What to work on: Return each line of the data below verbatim; pictures are to be left out.

- - -

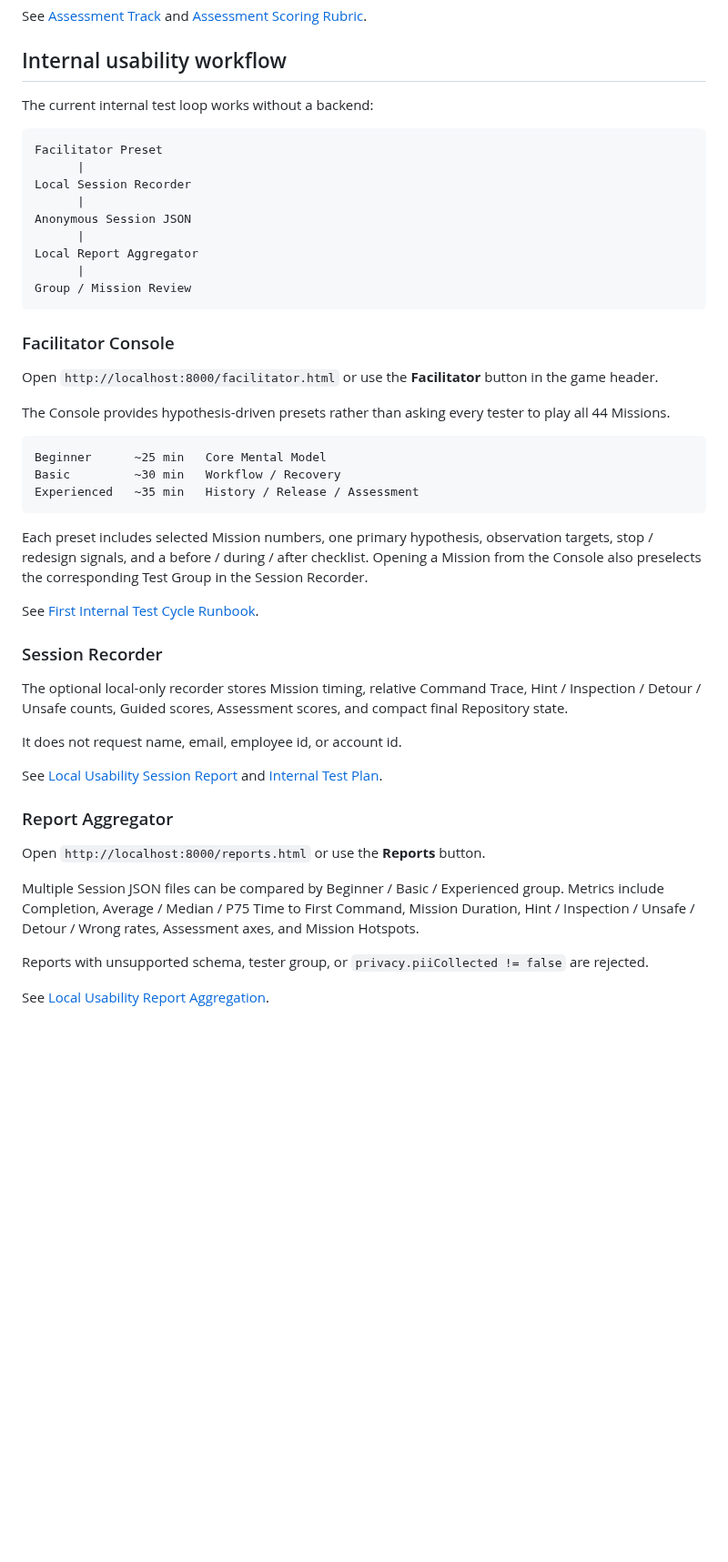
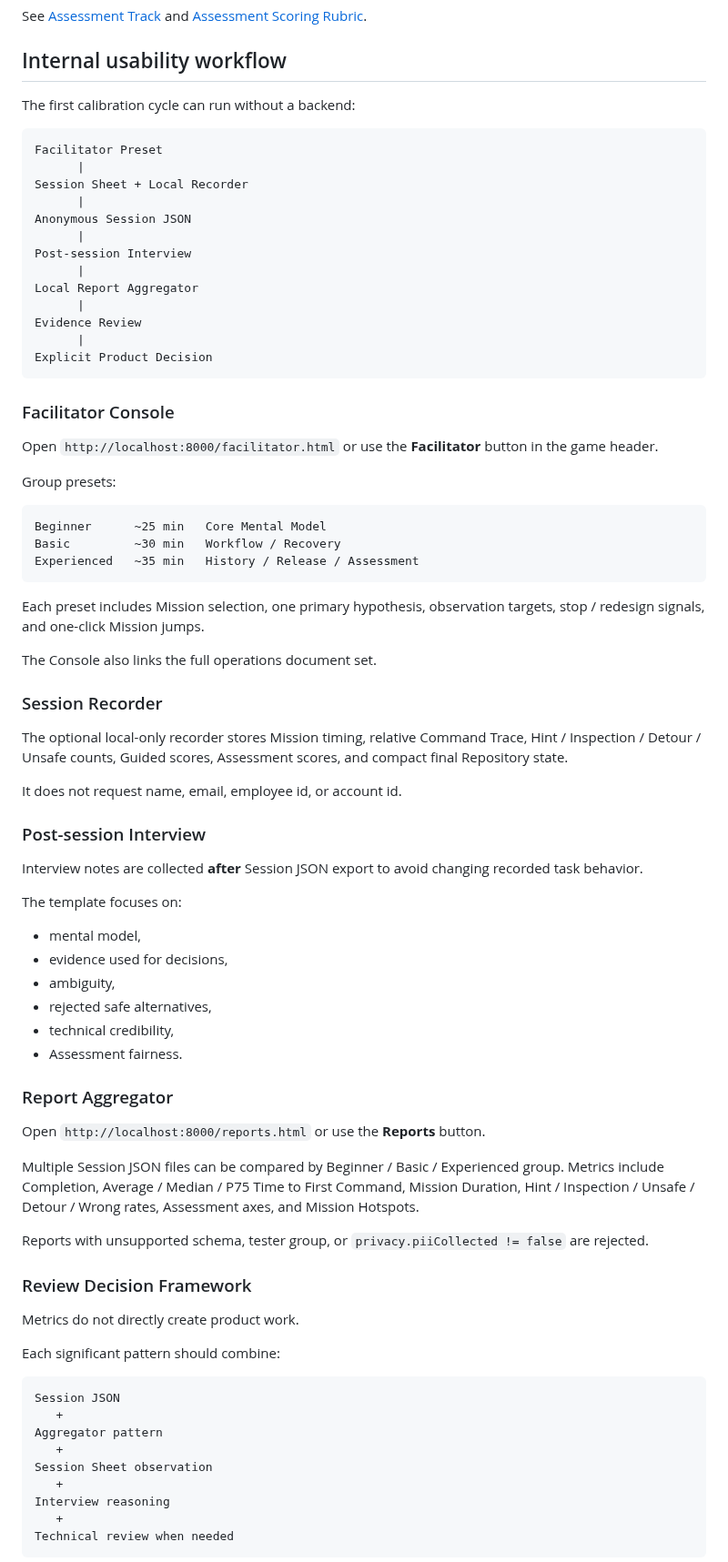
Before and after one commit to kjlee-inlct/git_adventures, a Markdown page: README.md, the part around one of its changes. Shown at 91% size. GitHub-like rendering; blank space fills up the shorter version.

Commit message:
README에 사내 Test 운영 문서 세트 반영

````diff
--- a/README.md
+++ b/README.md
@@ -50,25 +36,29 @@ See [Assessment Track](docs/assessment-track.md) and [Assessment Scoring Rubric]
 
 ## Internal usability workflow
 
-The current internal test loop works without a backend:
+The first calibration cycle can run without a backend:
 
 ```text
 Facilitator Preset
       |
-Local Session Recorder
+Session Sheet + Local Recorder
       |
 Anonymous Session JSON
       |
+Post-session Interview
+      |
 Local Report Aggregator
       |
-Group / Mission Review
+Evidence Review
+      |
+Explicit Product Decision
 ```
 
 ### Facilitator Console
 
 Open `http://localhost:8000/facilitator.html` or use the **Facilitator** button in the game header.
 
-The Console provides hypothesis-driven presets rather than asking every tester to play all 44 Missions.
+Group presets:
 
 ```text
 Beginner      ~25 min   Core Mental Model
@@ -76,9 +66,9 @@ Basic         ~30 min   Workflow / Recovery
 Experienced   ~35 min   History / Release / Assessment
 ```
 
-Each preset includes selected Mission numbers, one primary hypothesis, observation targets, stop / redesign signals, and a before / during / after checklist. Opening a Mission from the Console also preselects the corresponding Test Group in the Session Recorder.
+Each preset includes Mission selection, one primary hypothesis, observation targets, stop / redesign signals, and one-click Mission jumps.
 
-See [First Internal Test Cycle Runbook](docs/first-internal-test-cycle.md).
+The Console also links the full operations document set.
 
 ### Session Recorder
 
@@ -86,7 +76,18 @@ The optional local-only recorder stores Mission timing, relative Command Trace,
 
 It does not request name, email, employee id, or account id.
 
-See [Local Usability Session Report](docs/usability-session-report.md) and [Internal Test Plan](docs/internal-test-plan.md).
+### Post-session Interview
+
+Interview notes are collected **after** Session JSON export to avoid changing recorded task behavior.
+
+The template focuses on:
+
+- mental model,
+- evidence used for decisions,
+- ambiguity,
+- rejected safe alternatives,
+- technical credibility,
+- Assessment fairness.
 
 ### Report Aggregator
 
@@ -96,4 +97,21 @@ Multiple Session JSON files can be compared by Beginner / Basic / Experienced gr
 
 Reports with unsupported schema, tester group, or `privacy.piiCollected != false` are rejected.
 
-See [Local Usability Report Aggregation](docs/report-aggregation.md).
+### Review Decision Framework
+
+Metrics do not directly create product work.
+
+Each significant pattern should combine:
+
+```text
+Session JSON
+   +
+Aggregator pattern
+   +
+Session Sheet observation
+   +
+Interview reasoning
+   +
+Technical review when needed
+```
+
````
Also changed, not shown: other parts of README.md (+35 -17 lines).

- - -

Task response:
Before and after one commit to kjlee-inlct/git_adventures, a Markdown page: README.md, the part around one of its changes. Shown at 91% size. GitHub-like rendering; blank space fills up the shorter version.

Commit message:
README에 사내 Test 운영 문서 세트 반영

````diff
--- a/README.md
+++ b/README.md
@@ -50,25 +36,29 @@ See [Assessment Track](docs/assessment-track.md) and [Assessment Scoring Rubric]
 
 ## Internal usability workflow
 
-The current internal test loop works without a backend:
+The first calibration cycle can run without a backend:
 
 ```text
 Facilitator Preset
       |
-Local Session Recorder
+Session Sheet + Local Recorder
       |
 Anonymous Session JSON
       |
+Post-session Interview
+      |
 Local Report Aggregator
       |
-Group / Mission Review
+Evidence Review
+      |
+Explicit Product Decision
 ```
 
 ### Facilitator Console
 
 Open `http://localhost:8000/facilitator.html` or use the **Facilitator** button in the game header.
 
-The Console provides hypothesis-driven presets rather than asking every tester to play all 44 Missions.
+Group presets:
 
 ```text
 Beginner      ~25 min   Core Mental Model
@@ -76,9 +66,9 @@ Basic         ~30 min   Workflow / Recovery
 Experienced   ~35 min   History / Release / Assessment
 ```
 
-Each preset includes selected Mission numbers, one primary hypothesis, observation targets, stop / redesign signals, and a before / during / after checklist. Opening a Mission from the Console also preselects the corresponding Test Group in the Session Recorder.
+Each preset includes Mission selection, one primary hypothesis, observation targets, stop / redesign signals, and one-click Mission jumps.
 
-See [First Internal Test Cycle Runbook](docs/first-internal-test-cycle.md).
+The Console also links the full operations document set.
 
 ### Session Recorder
 
@@ -86,7 +76,18 @@ The optional local-only recorder stores Mission timing, relative Command Trace,
 
 It does not request name, email, employee id, or account id.
 
-See [Local Usability Session Report](docs/usability-session-report.md) and [Internal Test Plan](docs/internal-test-plan.md).
+### Post-session Interview
+
+Interview notes are collected **after** Session JSON export to avoid changing recorded task behavior.
+
+The template focuses on:
+
+- mental model,
+- evidence used for decisions,
+- ambiguity,
+- rejected safe alternatives,
+- technical credibility,
+- Assessment fairness.
 
 ### Report Aggregator
 
@@ -96,4 +97,21 @@ Multiple Session JSON files can be compared by Beginner / Basic / Experienced gr
 
 Reports with unsupported schema, tester group, or `privacy.piiCollected != false` are rejected.
 
-See [Local Usability Report Aggregation](docs/report-aggregation.md).
+### Review Decision Framework
+
+Metrics do not directly create product work.
+
+Each significant pattern should combine:
+
+```text
+Session JSON
+   +
+Aggregator pattern
+   +
+Session Sheet observation
+   +
+Interview reasoning
+   +
+Technical review when needed
+```
+
````
Also changed, not shown: other parts of README.md (+35 -17 lines).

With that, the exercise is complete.